Part 4: Choices
- Reference points are critical to evaluations – in particular the concept of utility. E.g. a $20,000 bonus today doesn’t have the same utility have the same utility as three years ago if you were earning less money then.
- People are more likely to take risks when all their options are bad – people are generally loss averse when it comes to taking risks – typically weighing losses about twice as much as gains. This means that those who stand to lose will typically fight harder than those who stand to gain.
- The endowment affect occurs when a person already owns something and is asked to part with it – the price they will require to part with it would be greater than what they originally would have given for it. A good example of this is people who have tickets to a concert who are asked to sell the tickets. This is again linked to reference points and loss-aversion – it involves the pain of giving up something.
- People generally overweight small probabilities, resulting in a willingness to pay disproportionately large amounts for certainty (for example court settlements).
- People frequently overestimate rare and unlikely events (e.g. natural disasters)
- Manipulating emotions is easy by switching view points (e.g. in medical treatment lives saved vs. probability of death). This is known as reframing and has a huge number of applications.
- Loss aversion across an organisation can lead to the organization as a whole failing to take enough risk. Causes of loss aversion typically result from judging decisions based on their outcomes, rather than the quality of the decision at the time, given the available information at the time.
Part 5: Two Selves
- “Confusing experience with memory of it is a compelling cognitive illusion – and it is the substitution that makes us believe a past experience can be ruined. The experiencing self does not have a voice. The remembering self is sometimes wrong, but it is the one that keeps score and governs what we learn from living, and it is the one that makes decisions. What we learn from the past is to maximize the qualities of our future memories, not necessarily of our future experience. This is the tyranny of the remembering self. (p.381) [e.g. the guy with the scratched music cd which ruined the ending of otherwise great 40 minutes]
- “The memory that the remembering self keeps […] is a representative moment, strongly influenced by the peak and the end.” (p.383)
- “The evidence presents a profound challenge to the idea that humans have consistent preferences and know how to maximize them, a cornerstone of the rational-agent model. (p.385)
Part 5: Life as a Story
- “The goals that people set for themselves are so important to what they do and how they feel about it that an exclusive focus on experienced well-being is not tenable.
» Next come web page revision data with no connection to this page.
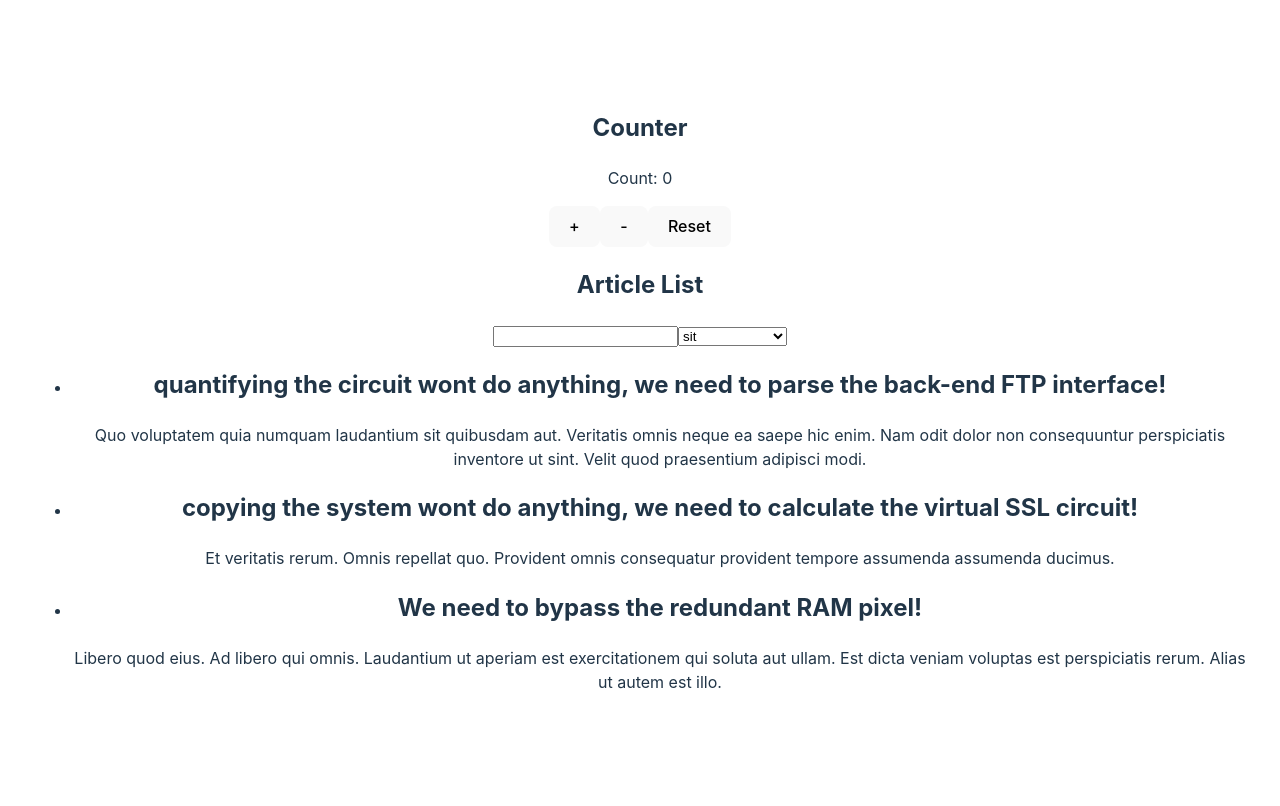
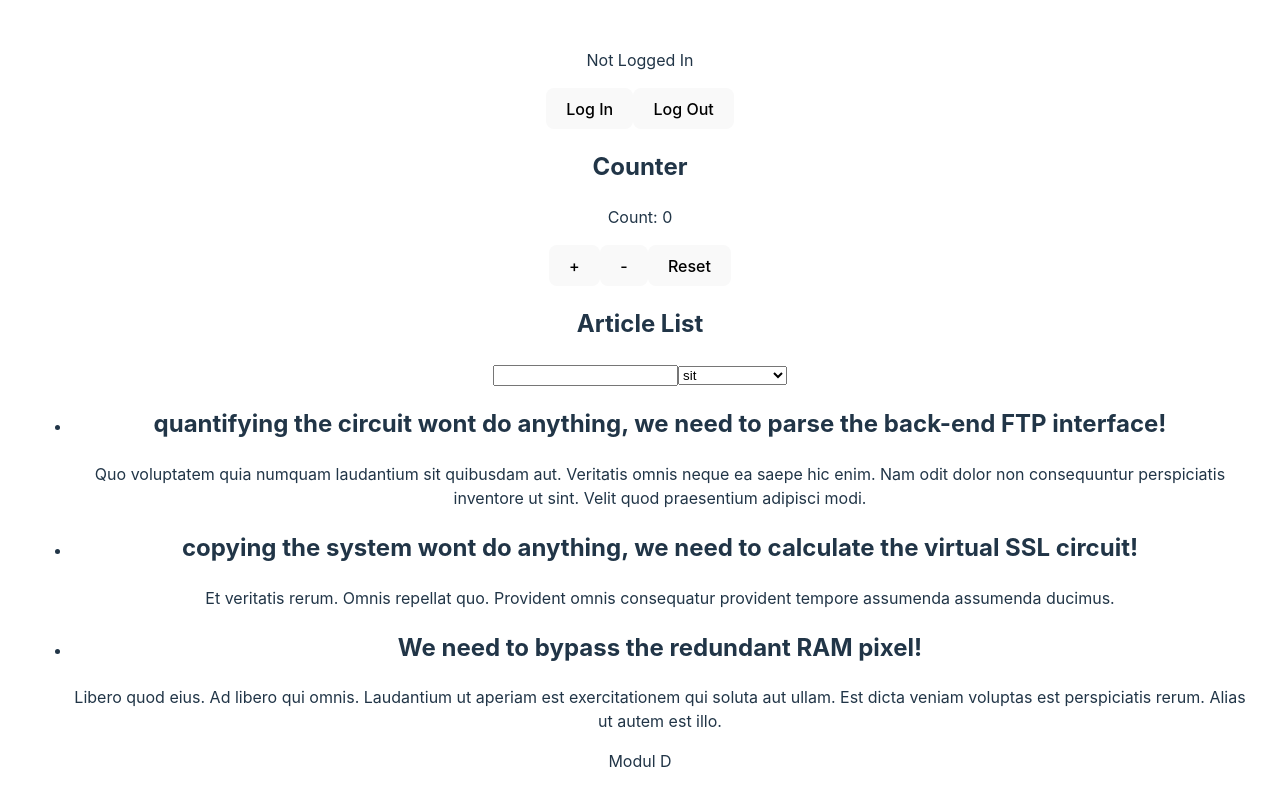
Before and after one commit to Inna-B10/REACT-2025, a React (Vite) app: page / in a window 1280 px wide. Shown: the top 806 px of the page. Built offline with nearby package versions, Linux system fonts and the light colour scheme.

Commit message:
add user login example

```diff
--- a/src/App.jsx
+++ b/src/App.jsx
@@ -1,10 +1,11 @@
 import './App.css'
 import { Counter } from './components/Counter/Counter'
+import { Layout } from './components/Layout/Layout'
 import { List } from './components/List/List'
 
 function App() {
   return (
-      <div>
+    <Layout>
       <section>
         <h2>Counter</h2>
         <Counter />
@@ -14,7 +15,7 @@ function App() {
         <h2>Article List</h2>
         <List />
       </section>
-      </div>
+    </Layout>
   )
 }
 
--- /dev/null
+++ b/src/components/Layout/Layout.jsx
@@ -0,0 +1,58 @@
+import { useState } from "react"
+
+/**
+ * @param {{
+ * children: React.ReactNode
+ * }} properties
+ */
+export function Layout(properties) {
+  const [user, setUser] = useState(null)
+
+  console.log(user)
+
+  function signin() {
+    // Send messages to the backend
+
+    const username = prompt("Username")
+
+    const password = prompt("Pasword")
+
+    if (!username || !password) {
+      return
+    }
+
+    // Finaly set user
+    setUser({
+      name: username,
+    })
+  }
+
+  function signout() {
+    setUser(null)
+  }
+
+  return (
+    <div>
+      <header>
+
+        {
+          user === null ?
+            <p>Not Logged In</p> :
+            <p>{user.name}</p>
+        }
+
+        <button onClick={signin}>Log In</button>
+        <button onClick={signout}>Log Out</button>
+
+      </header>
+
+      <main>
+        {properties.children}
+      </main>
+
+      <footer>
+        <p>Modul D</p>
+      </footer>
+    </div>
+  )
+}
```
We cannot hold a concept of well-being that ignores what people want” (p.402)
- This phenomenon is the *focusing illusion: *“Nothing in life is as important as you think it is when you are thinking about it” (p.402)
- “Adaptation to a new situation, whether good or bad, consists in large part of thinking less and less about it” (p.405) – This is why you should think about the things for which you are grateful.
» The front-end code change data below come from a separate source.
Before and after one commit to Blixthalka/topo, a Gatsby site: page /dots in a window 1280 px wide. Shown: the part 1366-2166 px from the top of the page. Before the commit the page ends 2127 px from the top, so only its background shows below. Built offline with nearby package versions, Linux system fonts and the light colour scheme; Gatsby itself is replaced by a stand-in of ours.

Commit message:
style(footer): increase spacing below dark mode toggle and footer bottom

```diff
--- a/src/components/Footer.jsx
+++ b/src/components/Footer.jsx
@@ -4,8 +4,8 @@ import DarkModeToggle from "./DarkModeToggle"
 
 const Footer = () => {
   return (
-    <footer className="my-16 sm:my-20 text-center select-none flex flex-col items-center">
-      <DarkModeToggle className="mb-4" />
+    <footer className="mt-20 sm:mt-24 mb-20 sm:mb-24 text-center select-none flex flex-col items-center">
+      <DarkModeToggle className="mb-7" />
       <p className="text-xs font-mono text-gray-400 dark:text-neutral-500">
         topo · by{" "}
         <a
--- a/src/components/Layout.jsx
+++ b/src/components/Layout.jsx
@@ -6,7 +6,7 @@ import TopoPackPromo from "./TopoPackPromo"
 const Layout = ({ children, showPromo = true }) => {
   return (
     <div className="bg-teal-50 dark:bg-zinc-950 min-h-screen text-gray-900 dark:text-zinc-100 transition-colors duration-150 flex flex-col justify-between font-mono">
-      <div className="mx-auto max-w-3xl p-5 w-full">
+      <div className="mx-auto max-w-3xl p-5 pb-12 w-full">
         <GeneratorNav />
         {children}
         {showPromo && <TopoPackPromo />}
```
- “It appears that the remembering self is subject to a massive focusing illusion about the life that the experiencing self endures quite comfortably” (p.406). Profound stuff.